Dr Sarkies has moved to The University of Sydney from Macquarie University, where he was part of the team at the Australian Institute of Health Innovation.

He joins fellow leaders in implementation science at SHP, Dr Heather Shepherd from the University’s Susan Wakil School of Nursing and Midwifery, and Associate Professor Leanne Hassett from the Sydney School of Health Sciences.

The three leaders will provide support to SHP’s Clinical Academic Groups and oversee the Research Translation Fellowship program, and lead the online implementation science Community of Practice, which has over 800 members from across Australia. They will also lead Sydney Health Partners’ annual implementation science conference, host regular masterclasses and workshops, and manage the annual SHP pilot grant scheme.

Dr Sarkies, who was a physiotherapist before embarking on a research career, believes Sydney Health Partners has a rare opportunity to impact the translation of research evidence into clinical practice.

“It seems like Sydney Health Partners is in this really nice position to help implement the research coming out of institutes and make them work in the health service and communicate the needs of the health services back to those research institutes,” he said. “That was quite a big motivator to be involved.”

“There are very few opportunities in academia and clinical care where you have that really strong connection between the two. I don’t think there’s very many places in Sydney, NSW or even Australia that have that kind of footprint.”

As independent researchers, the three leaders will also focus on developing the discipline of implementation science.

Dr Heather Shepherd combines 20 years’ experience as an intensive care nurse with academic research in implementation science.

“Nurses are often the lynchpin and coordinator of many aspects of a patient’s care,” she said.

“They really understand how a health system works and how all the multidisciplinary teams come together, and that kind of understanding is a massive bonus when you’re trying to implement change at a health service level.
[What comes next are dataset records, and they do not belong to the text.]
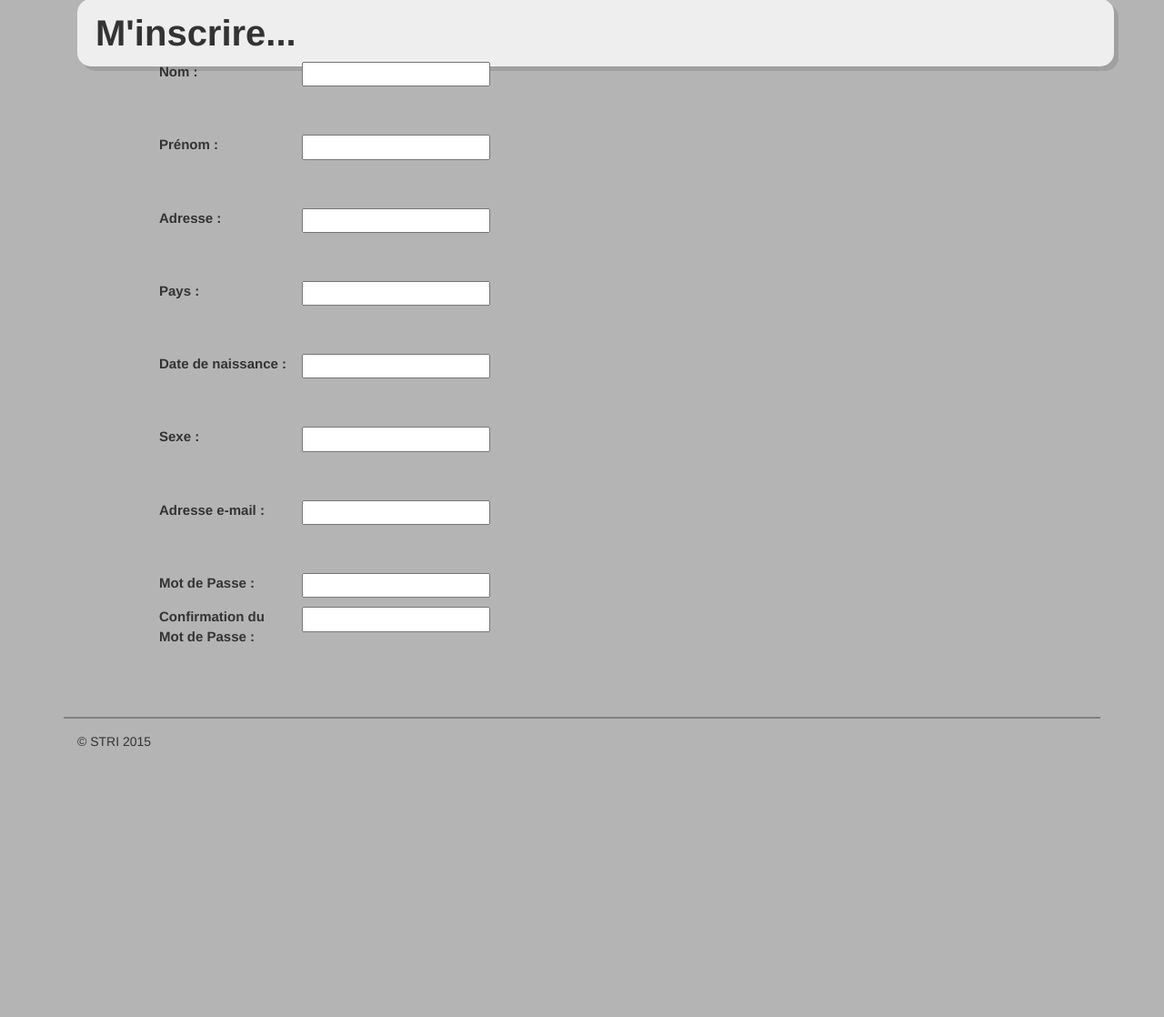
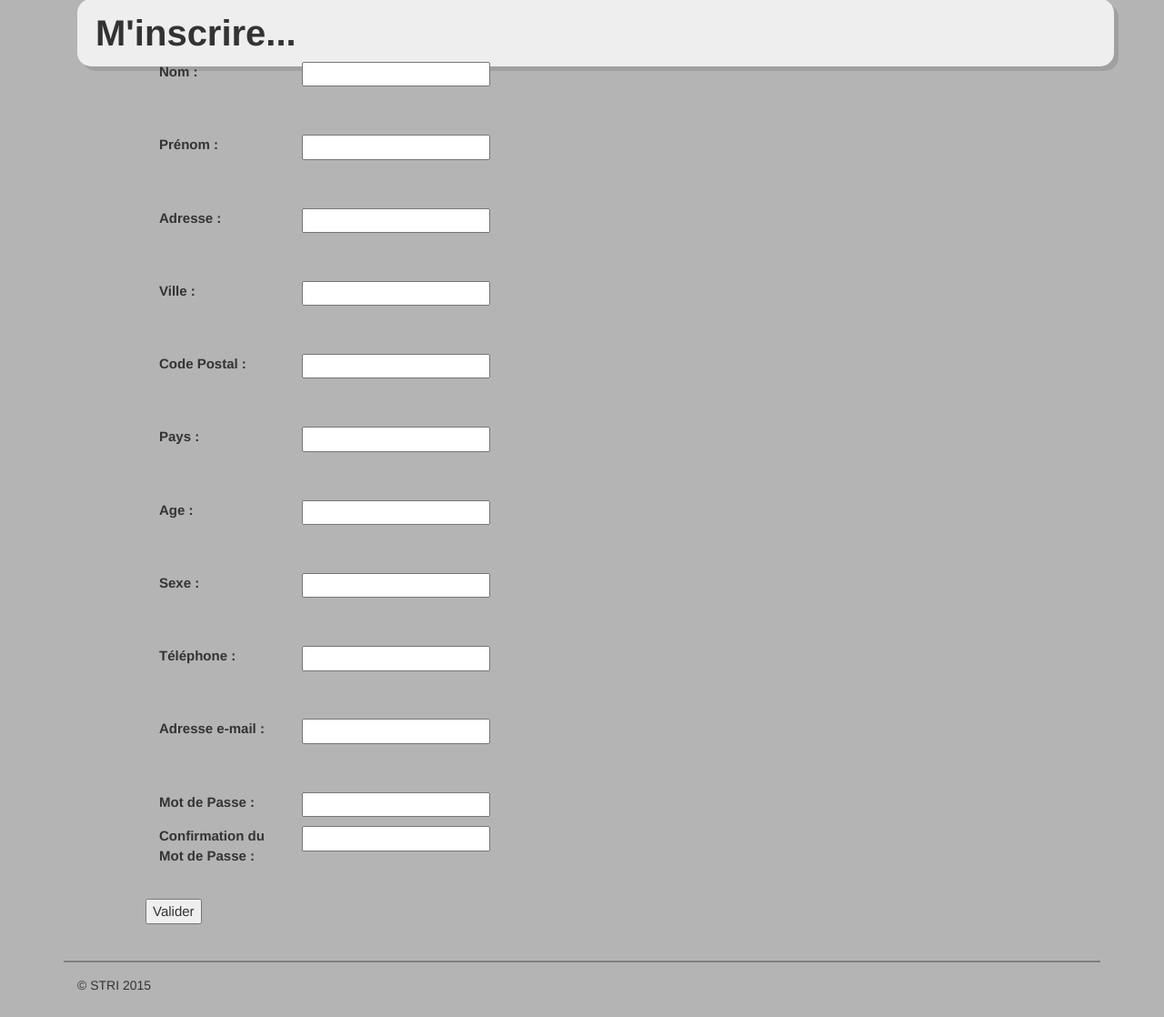
Before and after one commit to Shuntor/coVoiturage, a PHP site: page /index.php?p=inscription in a window 1280 px wide. Shown: the part 179-1297 px from the top of the page at 91% size. Before the commit the page ends 1000 px from the top, so only its background shows below. Run offline with PHP 8.4, Linux system fonts and the light colour scheme; a stand-in replaces the project's code that opens the database connection; some libraries are stand-ins or nearby versions.

Commit message:
Mise à jour du formulaire d'inscription

```diff
--- a/include/inscription.php
+++ b/include/inscription.php
@@ -5,30 +5,42 @@
           <div class="form-group annonce">
           <h6>M'inscrire...</h6>
           <ul >
-            <form method="post" action="traitement.php" class="col-lg-8">
+            <form method="post" action="include/traitementInscription.php" class="col-lg-8">
 
                 <p><label for="nom" class="col-lg-3">Nom :</label>
                 <input type="text" name="nom" id="nom" /></p>
                 <br><br>
 
                 <p><label for="prenom" class="col-lg-3">Prénom :</label>
-                <input type="password" name="prenom" id="prenom" /></p>
+                <input type="text" name="prenom" id="prenom" /></p>
                 <br><br>
 
                 <p><label for="adresse" class="col-lg-3">Adresse :</label>
                 <input type="text" name="adresse" id="adresse" /></p>
                 <br><br>
 
-                <p><label for="pays" class="col-lg-3">Pays :</label>
+                <p><label for="ville" class="col-lg-3">Ville :</label>
+                <input type="text" name="ville" id="ville" /></p>
+                <br><br>
+
+                <p><label for="cp" class="col-lg-3">Code Postal :</label>
+                <input type="text" name="cp" id="cp" /></p>
+                <br><br>
+
+                  <p><label for="pays" class="col-lg-3">Pays :</label>
                 <input type="text" name="pays" id="pays" /></p>
                 <br><br>
 
-                <p><label for="dateNaissance" class="col-lg-3">Date de naissance :</label>
-                <input type="text" name="dateNaissance" id="datepicker" /></p>
+                <p><label for="dateNaissance" class="col-lg-3">Age :</label>
+                <input type="text" name="dateNaissance" id="dateNaissance" /></p>
                 <br><br>
 
                 <p><label for="sexe" class="col-lg-3">Sexe :</label>
                 <input type="text" name="sexe" id="sexe" /></p>
+                <br><br>
+
+                 <p><label for="telephone" class="col-lg-3">Téléphone :</label>
+                <input type="text" name="telephone" id="telephone" /></p>
                 <br><br>
 
                 <p><label for="mail" class="col-lg-3">Adresse e-mail :</label>
@@ -36,10 +48,12 @@
                 <br><br>
 
                 <p><label for="inscriptionMdp" class="col-lg-3">Mot de Passe :</label>
-                <input type="text" name="inscriptionMdp" id="inscriptionMDP" /></p>
-                <p><label for="inscriptionconfMdp" class="col-lg-3">Confirmation du Mot de Passe :</label>
-                <input type="text" name="inscriptionconfMdp" id="inscriptionconfMdp" /></p>
+                <input type="password" name="inscriptionMdp" id="inscriptionMDP" /></p>
+                <p><label for="inscriptionConfMdp" class="col-lg-3">Confirmation du Mot de Passe :</label>
+                <input type="password" name="inscriptionConfMdp" id="inscriptionConfMdp" /></p>
                 <br><br>
+
+                <input type="submit" value="Valider" >
 
             </form>
 
```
I really see the value of having nurses as leaders in this space.”

Associate Professor Leanne Hassett is a fulltime academic and former physiotherapist who spent 15 years working in brain injury rehabilitation.

“Even though it’s been ten years since I was officially a clinician, I still feel like a clinician at heart, so I am really passionate about evidence-based practice and being able to deliver the best care to patients,” she said.

“I’m interested in continuing to develop the methodology of implementation science and working with the wonderful brains trust Sydney Health Partners has put together. Implementation science still seems like a new thing to a lot of people, and I think there’s a lot of room to build capacity in the discipline.”